Segment Start: Task material

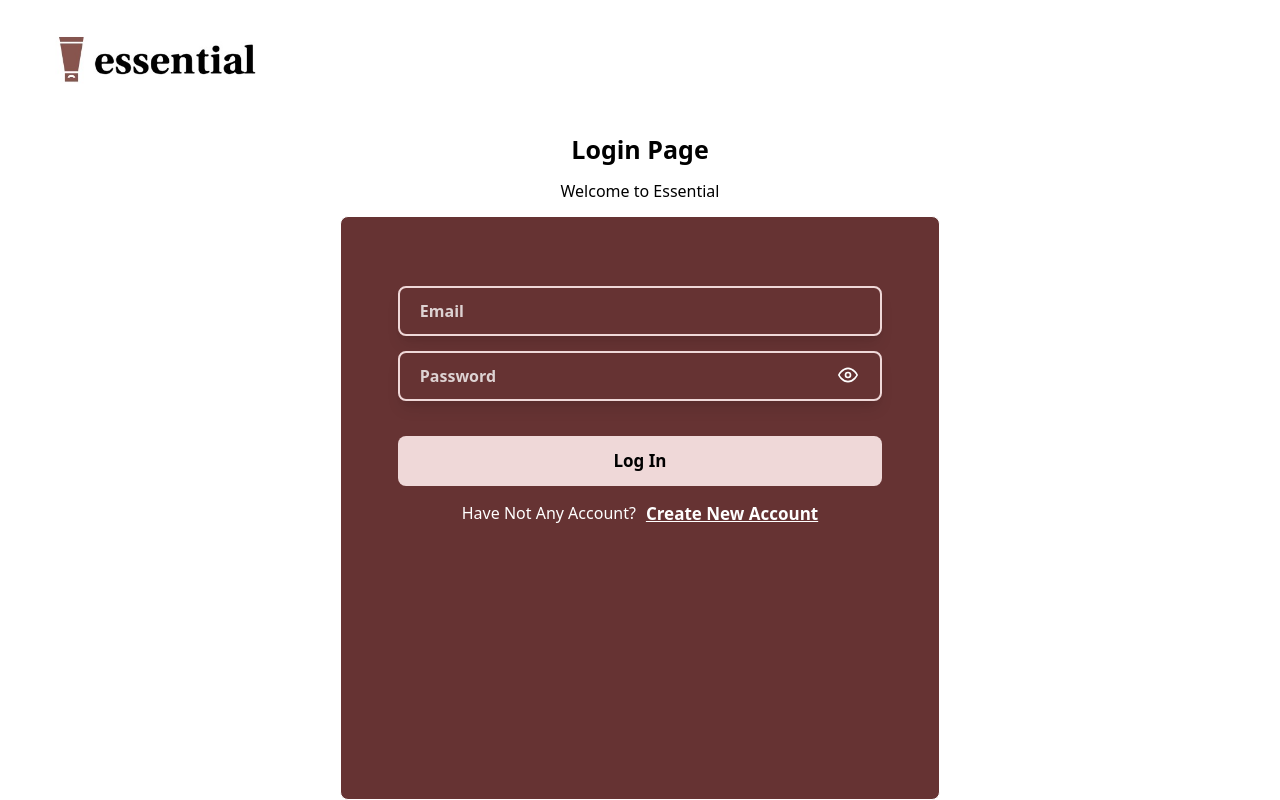
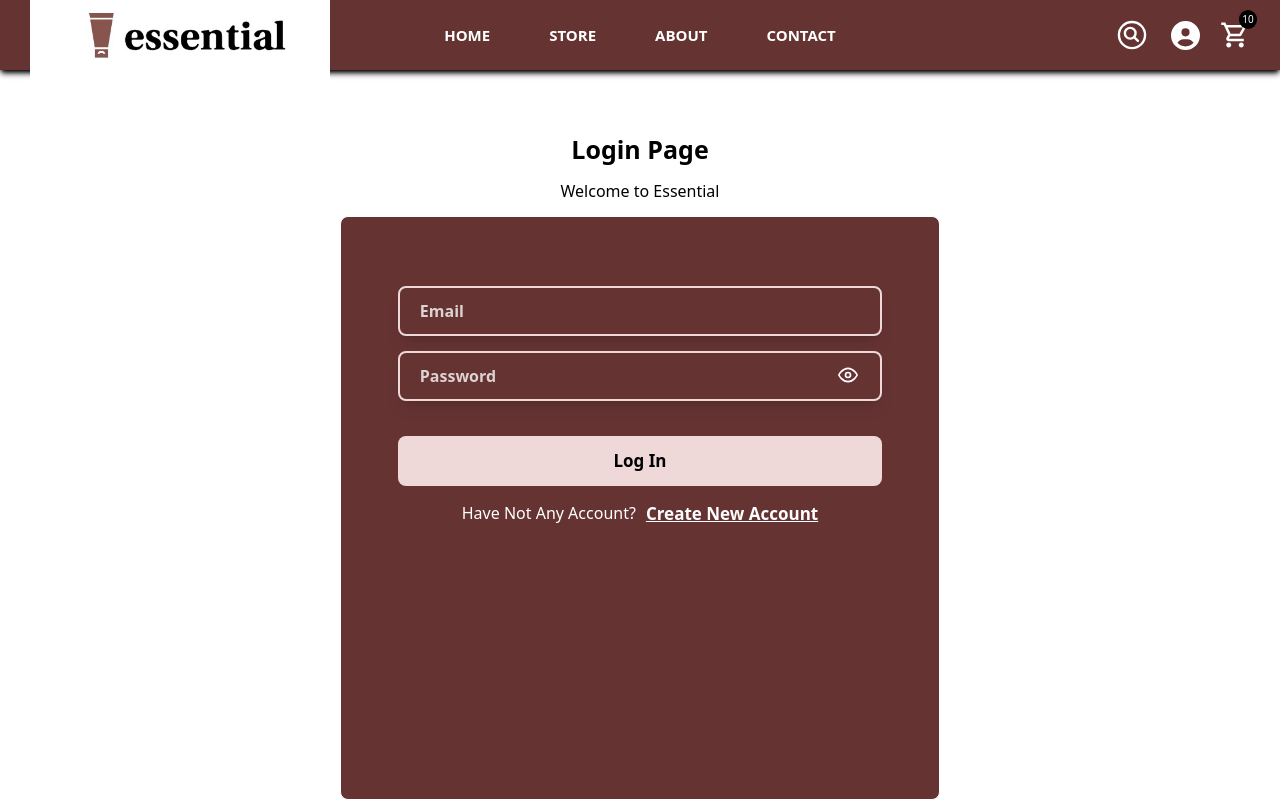
Before and after one commit to ayathree/essential-AI-client, a React (Vite) app: page /login in a window 1280 px wide. Built offline with nearby package versions, Linux system fonts and the light colour scheme; no server answers.

Commit message:
setup authetication process by mern

```diff
--- /dev/null
+++ b/src/components/Nav.jsx
@@ -0,0 +1,84 @@
+import { Link, useNavigate } from 'react-router-dom';
+import logo from '../assets/logo.jpg'
+import { IoSearchCircle, IoSearchCircleOutline } from 'react-icons/io5';
+import { FaCircleUser } from 'react-icons/fa6';
+import { MdOutlineShoppingCart } from 'react-icons/md';
+import { useContext, useState } from 'react';
+import { AuthContext } from '../provider/AuthProvider';
+import axios from 'axios';
+
+const Nav = () => {
+    const {userData,getCurrentUser,serverUrl}=useContext(AuthContext)
+    const [showSearch,setShowSearch]=useState(false)
+    const [showProfile,setShowProfile]=useState(false)
+    const navigate = useNavigate()
+
+    const handleLogout=async()=>{
+        try{
+            const result = await axios.get(serverUrl + '/logout', {withCredentials:true})
+            console.log(result.data);
+            getCurrentUser()
+        }
+        catch(error){
+            console.log(error);
+
+        }
+    }
+    return (
+        <div className="w-[100vw] h-[70px] bg-[#663333] z-10 fixed top-0 flex items-center justify-between px-[30px] shadow-md shadow-black">
+            {/* div 1 */}
+            <div className="w-[30%] flex items-center justify-start gap-[10px]">
+                <Link to={'/'}><img className='w-[300px] cursor-pointer' src={logo} alt="" /></Link>
+            </div>
+            {/* div 2 */}
+            <div className='w-[40%]'>
+                <ul className='flex items-center justify-center gap-[19px] text-white'>
+                    <li className='text-[15px] hover:bg-[#EFD8D8] cursor-pointer hover:text-black  text-white font-bold py-[10px] px-[20px] rounded-2xl'>HOME</li>
+                    <li className='text-[15px] hover:bg-[#EFD8D8] cursor-pointer hover:text-black  text-white font-bold py-[10px] px-[20px] rounded-2xl'>STORE</li>
+                    <li className='text-[15px] hover:bg-[#EFD8D8] cursor-pointer hover:text-black text-white font-bold py-[10px] px-[20px] rounded-2xl'>ABOUT</li>
+                    <li className='text-[15px] hover:bg-[#EFD8D8] cursor-pointer hover:text-black  text-white font-bold py-[10px] px-[20px] rounded-2xl'>CONTACT</li>
+                </ul>
+
+            </div>
+            {/* div 3 */}
+            <div className='w-[30%] flex items-center justify-end gap-[20px]'>
+                {!showSearch && <IoSearchCircleOutline onClick={()=>setShowSearch(prev=>!prev)} className='w-[38px] h-[38px] text-white cursor-pointer'></IoSearchCircleOutline>}
+                {showSearch &&
+                    <IoSearchCircle onClick={()=>setShowSearch(prev=>!prev)} className='w-[38px] h-[38px] text-white cursor-pointer'></IoSearchCircle>
+                }
+                {!userData && <FaCircleUser onClick={()=>setShowProfile(prev=>!prev)} className='w-[29px] h-[29px] text-white cursor-pointer'></FaCircleUser>}
+                {userData && <div onClick={()=>setShowProfile(prev=>!prev)} className='w-[30px] h-[30px] uppercase font-bold bg-[white] text-black rounded-full cursor-pointer flex items-center justify-center'>{userData?.user.name.slice(0,1)}</div>}
+                <MdOutlineShoppingCart className=' w-[30px] h-[30px] text-white cursor-pointer'></MdOutlineShoppingCart>
+                <p className='absolute w-[18px] items-center md:flex justify-center bg-black px-[5px] py-[2px] text-white rounded-full text-[10px] top-[10px] right-[23px] hidden'>10</p>
+
+            </div>
+            {/* div 4 */}
+            { showSearch &&
+                <div className='w-[100%] h-[80px] bg-white absolute top-[100%] left-0 right-0 flex items-center justify-center'>
+                <input type="text" className='w-[50%] h-[60%] bg-[#663333] rounded-[30px] px-[50px] placeholder:text-white text-white text-[18px]' placeholder='Search Here' />
+
+            </div>
+            }
+
+            {/* div 5 */}
+            {showProfile &&
+                <div className='absolute w-[220px] h-[150px] bg-[#663333]  top-[110%] right-[4%] border-[1px] border-[#EFD8D8] rounded-[10px] z-10'>
+                    <ul className='w-[100%] h-[100%] flex items-start justify-around flex-col text-[17px] py-[10px] text-white'>
+                       {
+                        !userData && <li onClick={()=>{navigate('/login');setShowProfile(false)}} className='w-[100%] uppercase font-semibold hover:bg-white hover:text-[#663333] text-white px-[15px] py-[10px] cursor-pointer'>Login</li>
+                       }
+                        {
+                            userData && <li onClick={()=>{handleLogout();setShowProfile(false)}} className='w-[100%] uppercase font-semibold hover:bg-white hover:text-[#663333] text-white px-[15px] py-[10px] cursor-pointer'>Logout</li>
+                        }
+                        <li className='w-[100%] uppercase font-semibold hover:bg-white hover:text-[#663333] text-white px-[15px] py-[10px] cursor-pointer'>Orders</li>
+                        <li className='w-[100%] uppercase font-semibold hover:bg-white hover:text-[#663333] text-white px-[15px] py-[10px] cursor-pointer'>About</li>
+                    </ul>
+                </div>
+            }
+
+
+        </div>
+    );
+};
+
+export default Nav;
--- a/src/pages/Home.jsx
+++ b/src/pages/Home.jsx
@@ -1,9 +1,11 @@
+
 
 
 const Home = () => {
     return (
-        <div>
-            <h1 className="text-3xl font-bold">Home page</h1>
+        <div className="w-[100vw] h-[100vh]">
+
+
 
         </div>
     );
--- a/src/pages/Router.jsx
+++ b/src/pages/Router.jsx
@@ -2,11 +2,13 @@ import { Route, Routes } from "react-router-dom";
 import Registration from "./Registration";
 import Home from "./Home";
 import Login from "./Login";
+import Nav from "../components/Nav";
 
 
 const Router = () => {
     return (
         <>
+        <Nav></Nav>
         <Routes>
              <Route path='/' element={<Home/>}></Route>
               <Route path='/login' element={<Login/>}></Route>
```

Segment End: Task material

• **What you are asked to do**:
Isolate the lines above that contain the word "const" and copy them.

• **Task result**:
+const Nav = () => {
+    const {userData,getCurrentUser,serverUrl}=useContext(AuthContext)
+    const [showSearch,setShowSearch]=useState(false)
+    const [showProfile,setShowProfile]=useState(false)
+    const navigate = useNavigate()
+    const handleLogout=async()=>{
+            const result = await axios.get(serverUrl + '/logout', {withCredentials:true})
 const Home = () => {
 const Router = () => {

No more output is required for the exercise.